He says some courses simply are difficult, particularly first-year maths and science papers that are prerequisites for disciplines inculding health, the sciences, and engineering.
"If you've come out of school and you want to get into some areas of technology and your maths wasn't up to scratch, well you might have a couple of goes at getting your early maths papers," he says.
"To just drop the funding for those papers seems to be a little bit scatter-gun in thinking about a well-structured, comprehensive delivery of educational programmes."
Mr McCormack says the Tertiary Education Commission should leave it up to institutions to make decisions about individual courses, and restrict its monitoring to average course completion rates.
Both Rick Ede and Derek McCormack agree that some institutions might be tempted to work the system in order to improve their results in the various performance indicators. Making courses easier to pass, for example, or refusing to enrol students with a poor academic track record. But they doubt it is happening.
President of the Tertiary Education Union, Lesley Francey, however, says it is.
"I have been told by members they have been pressured to pass students that perhaps would be very borderline," she says.
And executive director of the Union of Students Associations, Alistair Shaw, says institutions are refusing to enrol people they fear will drag down their completion rate figures.
"People who come from alternative pathways because they're older, or they haven't completed university entrance and they need to complete some sort of bridging programme - those have been cut away because the institutions are worried that they need achieve such great completion rates and they just are focused on the students who they think won't need any support."
Such complaints show there are clear dangers in the system of tertiary education performance measures and sanctions.
The government, however, is confident it is managing those risks. The number of Maori and Pasifika students is steadily increasing, and quality assurance bodies are checking that standards are maintained.

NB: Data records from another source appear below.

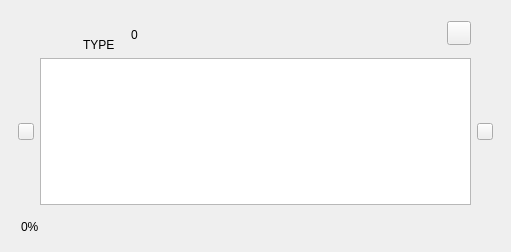
openSYDE/openSYDE, file opensyde_tool/src/system_definition/node_edit/datapools/C_SdNdeDpSelectorWidget.ui: the form before one commit.
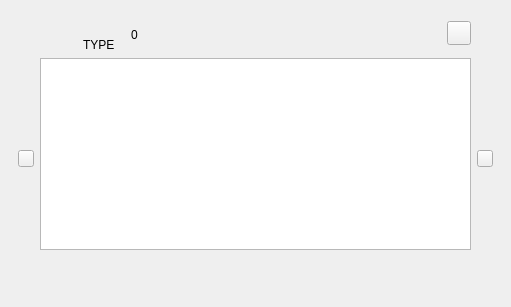
The form after the commit. Custom widgets are drawn as their Qt base class.

What changed in the file:
```diff
--- a/opensyde_tool/src/system_definition/node_edit/datapools/C_SdNdeDpSelectorWidget.ui
+++ b/opensyde_tool/src/system_definition/node_edit/datapools/C_SdNdeDpSelectorWidget.ui
@@ -7,27 +7,9 @@
     <x>0</x>
     <y>0</y>
     <width>511</width>
-    <height>252</height>
+    <height>307</height>
    </rect>
   </property>
-  <property name="sizePolicy">
-   <sizepolicy hsizetype="Preferred" vsizetype="Fixed">
-    <horstretch>0</horstretch>
-    <verstretch>0</verstretch>
-   </sizepolicy>
-  </property>
-  <property name="minimumSize">
-   <size>
-    <width>0</width>
-    <height>252</height>
-   </size>
-  </property>
-  <property name="maximumSize">
-   <size>
-    <width>16777215</width>
-    <height>252</height>
-   </size>
-  </property>
   <property name="focusPolicy">
    <enum>Qt::ClickFocus</enum>
   </property>
@@ -397,7 +379,48 @@
         </widget>
        </item>
        <item>
-        <widget class="stw_opensyde_gui::C_SdNdeDpSelectorListWidget" name="pc_ListWidget"/>
+        <widget class="QWidget" name="pc_ListContainerWidget" native="true">
+         <layout class="QVBoxLayout" name="verticalLayout_2">
+          <property name="spacing">
+           <number>0</number>
+          </property>
+          <property name="leftMargin">
+           <number>0</number>
+          </property>
+          <property name="topMargin">
+           <number>0</number>
+          </property>
+          <property name="rightMargin">
+           <number>0</number>
+          </property>
+          <property name="bottomMargin">
+           <number>0</number>
+          </property>
+          <item>
+           <widget class="stw_opensyde_gui::C_SdNdeDpSelectorListWidget" name="pc_ListWidget">
+            <property name="sizePolicy">
+             <sizepolicy hsizetype="Expanding" vsizetype="Fixed">
+              <horstretch>0</horstretch>
+              <verstretch>0</verstretch>
+             </sizepolicy>
+            </property>
+           </widget>
+          </item>
+          <item>
+           <spacer name="verticalSpacer_2">
+            <property name="orientation">
+             <enum>Qt::Vertical</enum>
+            </property>
+            <property name="sizeHint" stdset="0">
+             <size>
+              <width>20</width>
+              <height>0</height>
+             </size>
+            </property>
+           </spacer>
+          </item>
+         </layout>
+        </widget>
        </item>
        <item>
         <widget class="stw_opensyde_gui_elements::C_OgePubIconOnly" name="pc_PushButtonScrollRight">
@@ -437,35 +460,10 @@
       </spacer>
      </item>
      <item>
-      <layout class="QHBoxLayout" name="pc_HorizontalLayout2" stretch="0,1,1,1,0">
+      <layout class="QHBoxLayout" name="pc_HorizontalLayout2" stretch="1,1,1,0">
        <property name="leftMargin">
         <number>3</number>
        </property>
-       <item>
-        <widget class="stw_opensyde_gui_elements::C_OgeLabStatusInformation" name="pc_LabelUsagePercentage">
-         <property name="sizePolicy">
-          <sizepolicy hsizetype="Fixed" vsizetype="Preferred">
-           <horstretch>0</horstretch>
-           <verstretch>0</verstretch>
-          </sizepolicy>
-         </property>
-         <property name="minimumSize">
-          <size>
-           <width>40</width>
-           <height>0</height>
-          </size>
-         </property>
-         <property name="maximumSize">
-          <size>
-           <width>40</width>
-           <height>16777215</height>
-          </size>
-         </property>
-         <property name="text">
-          <string>0%</string>
-         </property>
-        </widget>
-       </item>
        <item>
         <spacer name="pc_HorizontalSpacer4">
          <property name="orientation">
@@ -556,11 +554,6 @@
    <header>C_OgeWiBopperle.h</header>
    <container>1</container>
   </customwidget>
-  <customwidget>
-   <class>stw_opensyde_gui_elements::C_OgeLabStatusInformation</class>
-   <extends>QLabel</extends>
-   <header>C_OgeLabStatusInformation.h</header>
-  </customwidget>
  </customwidgets>
  <resources/>
  <connections/>
```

And despite minimal increases in per-student funding, more students are completing their studies.